Catholic piety is far too wide a topic for me to say anything particularly useful about it in general. In any case, my experience of it in suburban America has been that, if anything, it is decorous and restrained. And so I was struck by a passage in Ronald Chapman’s biography of Fr Frederick William Faber, describing the attitudes of mid 19th-century London:
“To decorate a Lady altar with flowers or to burn lamps or votive candles before her picture was absolutely unheard of. This sort of thing might go on in backward countries and for the benefit of emotional Italian peasants – but in the middle of London it was a positive incentive to disbelief.”
I suspect these attitudes are not too different from our own. Perhaps the “backward countries” and “emotional Italian peasants” do not loom in our imaginations as something to be overcome and put aside, but the toning down or glossing over some of the more maudlin displays of devotion and piety so as not to appear excessively strange or superstitious persists.
Faber’s ideas of piety were, as it happens, influenced by a tour of Italy he made some time before his conversion to Catholicism in 1845, and his spiritual writings and hymns do betray a streak of sentimentality. His writing often lapses into a flowery and purple style, and that style and the emotion that it is intended to produce can overshadow the content. About some of his hymns, the less said the better. “O happy pyx! O happy pyx! / Where Jesus doth his dwelling fix.” is about as bad as English verse can get.
I do not mean to suggest that all of Faber’s output is not worth reading – some of it is in fact very good – but it shows that he might have overreacted a bit to the sterile piety of England.
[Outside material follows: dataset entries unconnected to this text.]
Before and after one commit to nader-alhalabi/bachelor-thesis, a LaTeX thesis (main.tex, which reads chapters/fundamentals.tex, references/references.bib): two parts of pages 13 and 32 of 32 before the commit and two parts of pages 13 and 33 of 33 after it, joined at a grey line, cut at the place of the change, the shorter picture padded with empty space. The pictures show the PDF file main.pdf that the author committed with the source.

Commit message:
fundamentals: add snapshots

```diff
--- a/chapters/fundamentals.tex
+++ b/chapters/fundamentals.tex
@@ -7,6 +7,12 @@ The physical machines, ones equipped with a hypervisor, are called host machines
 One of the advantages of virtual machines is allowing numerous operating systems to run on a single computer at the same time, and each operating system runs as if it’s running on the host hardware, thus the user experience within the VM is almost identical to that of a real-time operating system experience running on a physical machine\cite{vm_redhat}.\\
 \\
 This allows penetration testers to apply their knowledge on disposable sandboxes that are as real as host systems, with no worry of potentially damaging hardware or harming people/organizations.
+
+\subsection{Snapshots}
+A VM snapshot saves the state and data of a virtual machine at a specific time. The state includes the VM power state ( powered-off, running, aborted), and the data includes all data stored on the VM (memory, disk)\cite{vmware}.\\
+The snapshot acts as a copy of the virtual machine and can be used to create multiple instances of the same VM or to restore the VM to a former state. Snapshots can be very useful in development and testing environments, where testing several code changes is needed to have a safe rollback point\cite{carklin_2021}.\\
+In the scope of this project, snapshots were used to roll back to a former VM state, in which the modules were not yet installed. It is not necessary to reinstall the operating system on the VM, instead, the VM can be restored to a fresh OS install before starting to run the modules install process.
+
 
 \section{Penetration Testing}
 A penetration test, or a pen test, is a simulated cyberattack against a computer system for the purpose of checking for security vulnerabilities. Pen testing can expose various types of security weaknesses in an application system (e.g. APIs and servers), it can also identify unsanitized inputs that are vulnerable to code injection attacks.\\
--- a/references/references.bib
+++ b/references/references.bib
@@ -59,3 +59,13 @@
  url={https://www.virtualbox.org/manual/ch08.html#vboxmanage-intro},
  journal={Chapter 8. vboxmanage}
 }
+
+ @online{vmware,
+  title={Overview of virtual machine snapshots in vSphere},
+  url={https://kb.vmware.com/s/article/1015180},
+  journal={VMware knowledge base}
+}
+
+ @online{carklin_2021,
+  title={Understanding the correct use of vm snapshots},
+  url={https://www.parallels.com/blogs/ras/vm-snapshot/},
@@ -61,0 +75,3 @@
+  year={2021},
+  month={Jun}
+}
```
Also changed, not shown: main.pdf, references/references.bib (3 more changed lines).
That said, I find it hard to blame him for finding the sentimentality and the tenderness that characterises the Italian style of devotion attractive. He was, after all, formed by a place where something like lighting a lamp before a statue of the Virgin was never done. He also greatly admired the miraculous and heroic elements of hagiography, unlike many of his Catholic countrymen: his attempt at having the continental lives of Counter-Reformation saints translated into English met some opposition because it focused on those aspects of the saints’ lives.
Even if some of Faber’s ideas and devotions, such as having a chapel open all day so that people could visit the Blessed Sacrament, or lighting a candle before a picture of the Virgin, seem rather unremarkable to us now, some of them do not. Perhaps the starkest contrast to the rather impersonal style of devotion of his England was his practice of referring to the Virgin as “Mama”. He was once so overcome with joy at a Marian procession that he exclaimed: “Won’t Mama be pleased!” I am acquainted with some young Catholics who, familiar with this story, have adopted Faber’s practice. I have seen their adoption of that practice called “affected and weird”. Maybe it is, and maybe Faber was also affected and weird.
But if there were ever a religion that had no business condemning things that were affected and weird, it would be Catholicism. I would hate to have to throw out the paintings of El Greco or the veneration of saints with stigmata or the revival of chant in the Mass on the grounds that such things are weird.
But Faber’s piety and devotion has more to it than that. Calling Mary “Mama”, to take the most extreme example, is not affect for its own sake but is an attempt to create an intimate and personal relationship with the Virgin. It is of course possible to develop such a bond without calling Mary “Mama”, but after practising an affect for long enough it eventually becomes natural. And at a time when such a devotion is not the easiest or most natural thing to cultivate, it makes sense to rely on artifice to help create it.
But the greatest benefit is that, after enough time, calling the Virgin by such a tender name, one that shows our emotional attachment to her as our mother, will seem completely natural. The sort of piety often looked down on as excessively sentimental or maudlin has that benefit: it works. I think the time has come to rediscover it. Catholicism is not a silly religion, but it is just as much the religion of the emotional Italian nonnas as of the theologians.
We need not imitate Faber in every aspect, but I would suggest that imitating his simple and warm devotions – even if they seem odd at first – might help us recover some of the emotion of Catholicism that we have lost.
Steve Larkin is an editorial intern at the US edition of the Catholic Herald